Data provided:

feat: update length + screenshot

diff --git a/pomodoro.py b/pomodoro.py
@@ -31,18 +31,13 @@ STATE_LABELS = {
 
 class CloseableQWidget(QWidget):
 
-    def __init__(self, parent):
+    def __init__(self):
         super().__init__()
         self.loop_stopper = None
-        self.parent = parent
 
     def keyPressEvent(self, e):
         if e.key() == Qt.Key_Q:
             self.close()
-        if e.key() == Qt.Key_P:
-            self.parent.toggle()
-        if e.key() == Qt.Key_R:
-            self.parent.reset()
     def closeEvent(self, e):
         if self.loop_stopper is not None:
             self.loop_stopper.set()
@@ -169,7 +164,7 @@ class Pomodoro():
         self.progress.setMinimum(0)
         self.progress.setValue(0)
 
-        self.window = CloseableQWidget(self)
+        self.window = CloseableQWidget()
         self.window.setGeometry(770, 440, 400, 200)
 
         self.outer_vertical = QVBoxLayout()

About this exercise: Extract each line from the listing above, please, and repeat it exactly.

Solution to the exercise:
feat: update length + screenshot

diff --git a/pomodoro.py b/pomodoro.py
@@ -31,18 +31,13 @@ STATE_LABELS = {
 
 class CloseableQWidget(QWidget):
 
-    def __init__(self, parent):
+    def __init__(self):
         super().__init__()
         self.loop_stopper = None
-        self.parent = parent
 
     def keyPressEvent(self, e):
         if e.key() == Qt.Key_Q:
             self.close()
-        if e.key() == Qt.Key_P:
-            self.parent.toggle()
-        if e.key() == Qt.Key_R:
-            self.parent.reset()
     def closeEvent(self, e):
         if self.loop_stopper is not None:
             self.loop_stopper.set()
@@ -169,7 +164,7 @@ class Pomodoro():
         self.progress.setMinimum(0)
         self.progress.setValue(0)
 
-        self.window = CloseableQWidget(self)
+        self.window = CloseableQWidget()
         self.window.setGeometry(770, 440, 400, 200)
 
         self.outer_vertical = QVBoxLayout()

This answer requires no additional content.